It was the panel’s view that a stable but unsatisfactory equilibrium obtains in the geopolitics of the South China Sea. It is a stable equilibrium because this body of water is not about to degenerate into a shooting war anytime soon. There will be no kinetic action in the South China Sea and the fear that miscalculation by any one side in this multi-cornered contest will lead to the outbreak of hostilities is somewhat over-blown. It is an unsatisfactory equilibrium however because the underlying disputes in this body of water, involving both regional and extra-regional countries, will not be resolved anytime soon. Worse, as a result of the mutual mistrust between the U.S. and China, the South China Sea issue has been transformed from one related to competing sovereign rights and jurisdiction claims to one involving geo-strategic competition in the Western Pacific. A full-blown security dilemma that reaches to the very well-springs of their rival strategic cultures has taken hold in the South China Sea. As a result, the top priority for both the U.S. and Chinese, and for their respective navies, is to exercise prudence and exemplary risk management measures so as to lower the level of persistent tension.

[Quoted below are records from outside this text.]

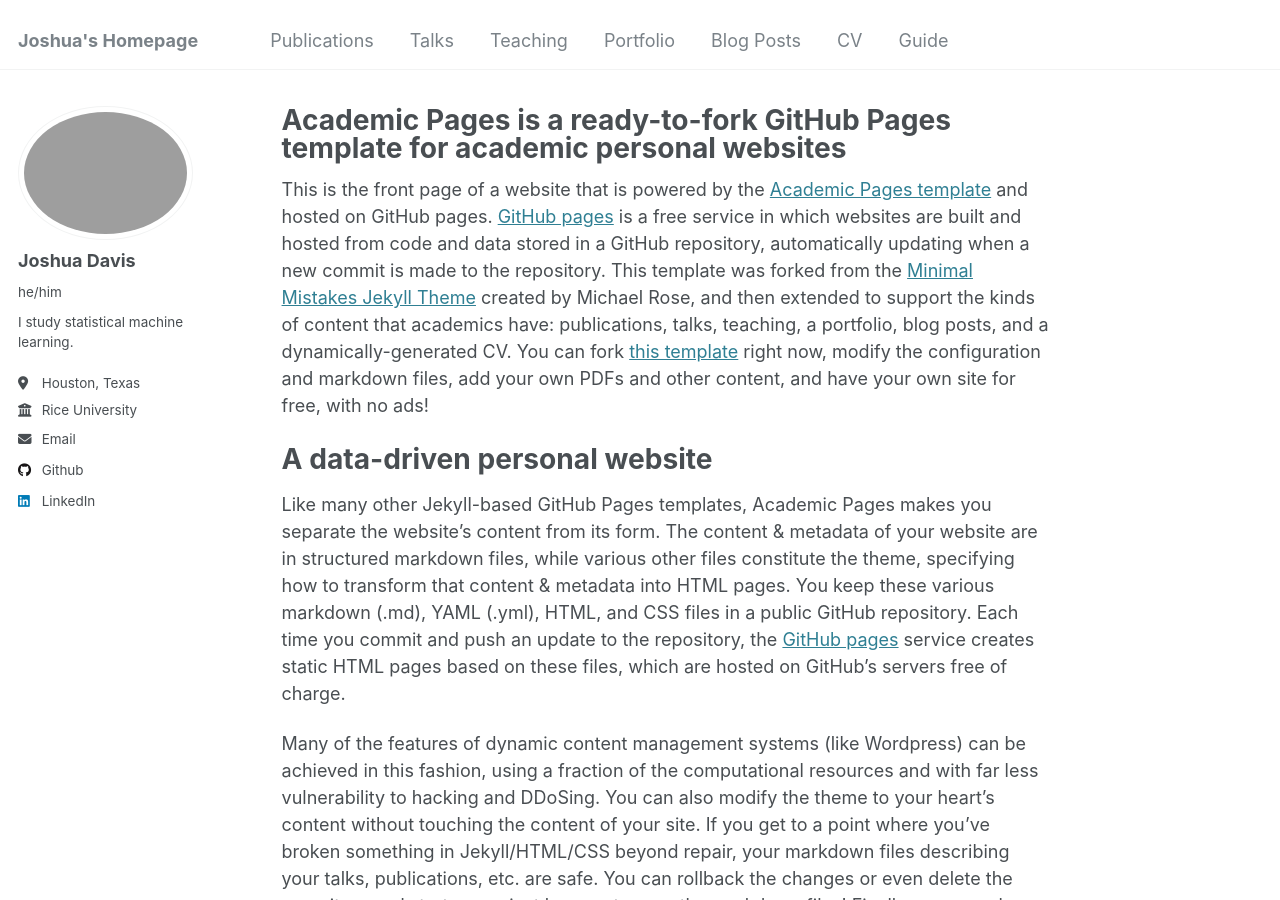
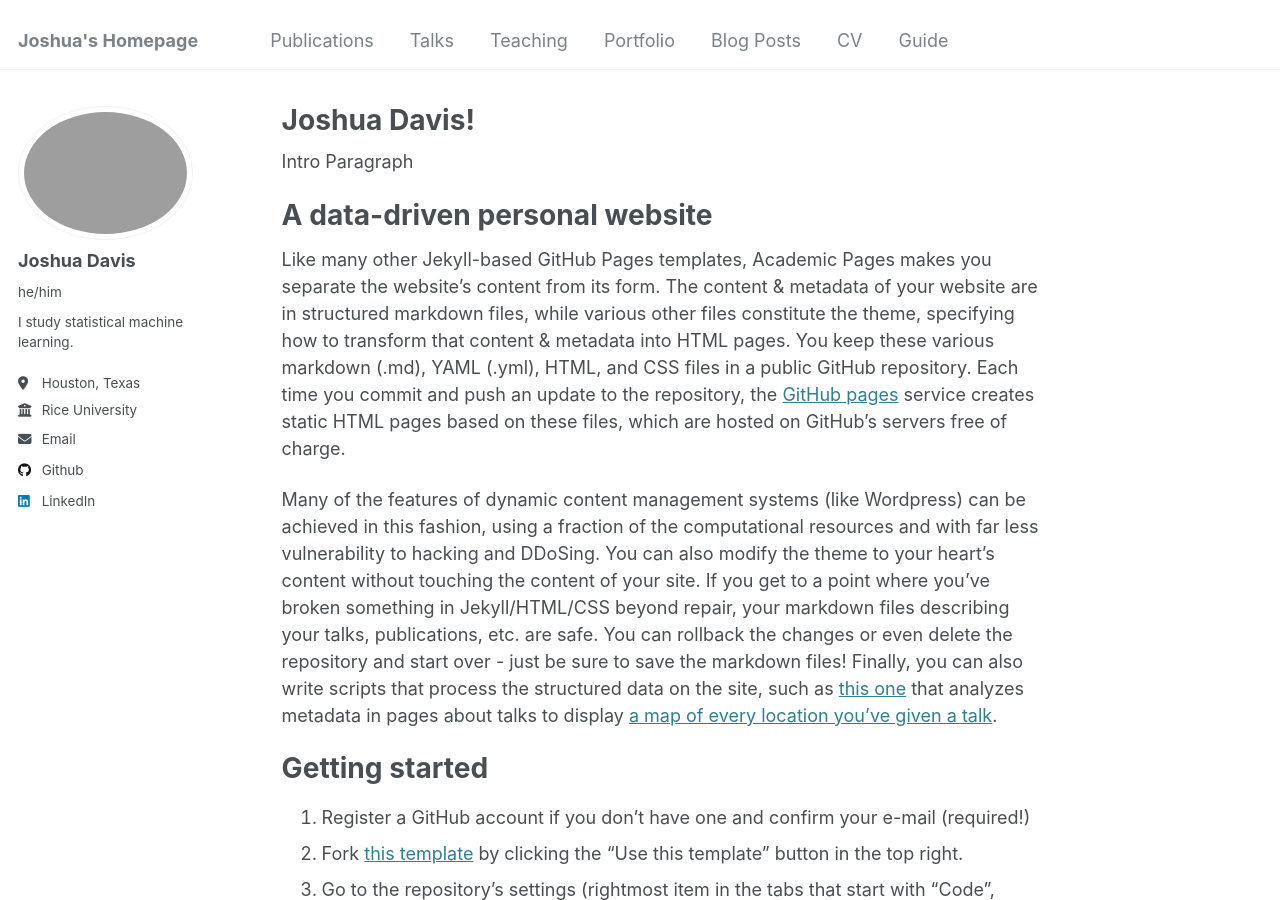
Before and after one commit to jxshdavis/jxshdavis.github.io, a Jekyll site: the page built from _pages/about.md, in a window 1280 px wide and 900 px high. Built offline with Jekyll 4.4.1, drawn with Linux system fonts in a browser that asks for light colours.

Commit message:
Update about.md

```diff
--- a/_pages/about.md
+++ b/_pages/about.md
@@ -1,13 +1,13 @@
 ---
 permalink: /
-title: "Academic Pages is a ready-to-fork GitHub Pages template for academic personal websites"
+title: "Joshua Davis!"
 author_profile: true
 redirect_from:
   - /about/
   - /about.html
 ---
 
-This is the front page of a website that is powered by the [Academic Pages template](https://github.com/academicpages/academicpages.github.io) and hosted on GitHub pages. [GitHub pages](https://pages.github.com) is a free service in which websites are built and hosted from code and data stored in a GitHub repository, automatically updating when a new commit is made to the repository. This template was forked from the [Minimal Mistakes Jekyll Theme](https://mmistakes.github.io/minimal-mistakes/) created by Michael Rose, and then extended to support the kinds of content that academics have: publications, talks, teaching, a portfolio, blog posts, and a dynamically-generated CV. You can fork [this template](https://github.com/academicpages/academicpages.github.io) right now, modify the configuration and markdown files, add your own PDFs and other content, and have your own site for free, with no ads!
+Intro Paragraph
 
 A data-driven personal website
 ======
```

The South China Sea arbitration case was a key tipping point in the geopolitics of the South China Sea. It was also an unfortunate episode. Of course, it has gravely damaged China’s standing on this subject within the global community of nations. Besides, some of China’s maritime claims in the South China Sea, particularly its Nine-Dash Line, are hard to justify and deserve to be criticized. But that said, the arbitration case has also been a setback to the cause of international law. The tribunal should never have, in the first instance, found jurisdiction to even rule on the case – given China’s Article 298 reservations. Just as the US has consistently opposed the assumption of jurisdiction by international tribunals without adequate proof of consent, so also was China right to be critical of the tribunal’s excessive jurisdictional reach. Going forward, it would be useful if the principle that the Article 298 reservations are self-defining can be confirmed. Not only would this vindicate China’s reasonable reading of Article 298 but even more significantly it would enable China to return to maintaining its maritime claims but without enforcing them. Hopefully, along the way, China too will revisit some of its non-conforming maritime claims (baselines related particularly) and navigational practices.
The Law of the Sea-related practices in the Arctic area, under the aegis of the Arctic Council, could provide some refreshing implications and ideas for managing the quarrels in the South China Sea. Perhaps the most important takeaway from the Arctic Council’s practices is that member states of the Council chart the (LOS-consistent) parameters of engagement and cooperation for all parties while extra-regional observer states defer and operate within these parameters. Applied wisely, this principle could stabilize interactions among, both, claimants in the South China Sea as well as interactions between coastal states and extra-regional states in the South China Sea. Separately, the Arctic is also an arena where the U.S. and China for the most part enjoy converging interests, including on issue areas that touch upon aspects of the Law of the Sea – be it conservation and climate change, marine scientific research, or construction of port and infrastructure facilities. The two countries should aim to realize such cooperative activities, which could play a useful role in stabilizing the troubled state of their current ties.
Closing Remarks: Dr. Liu Yanwei, Director of the Carter Institute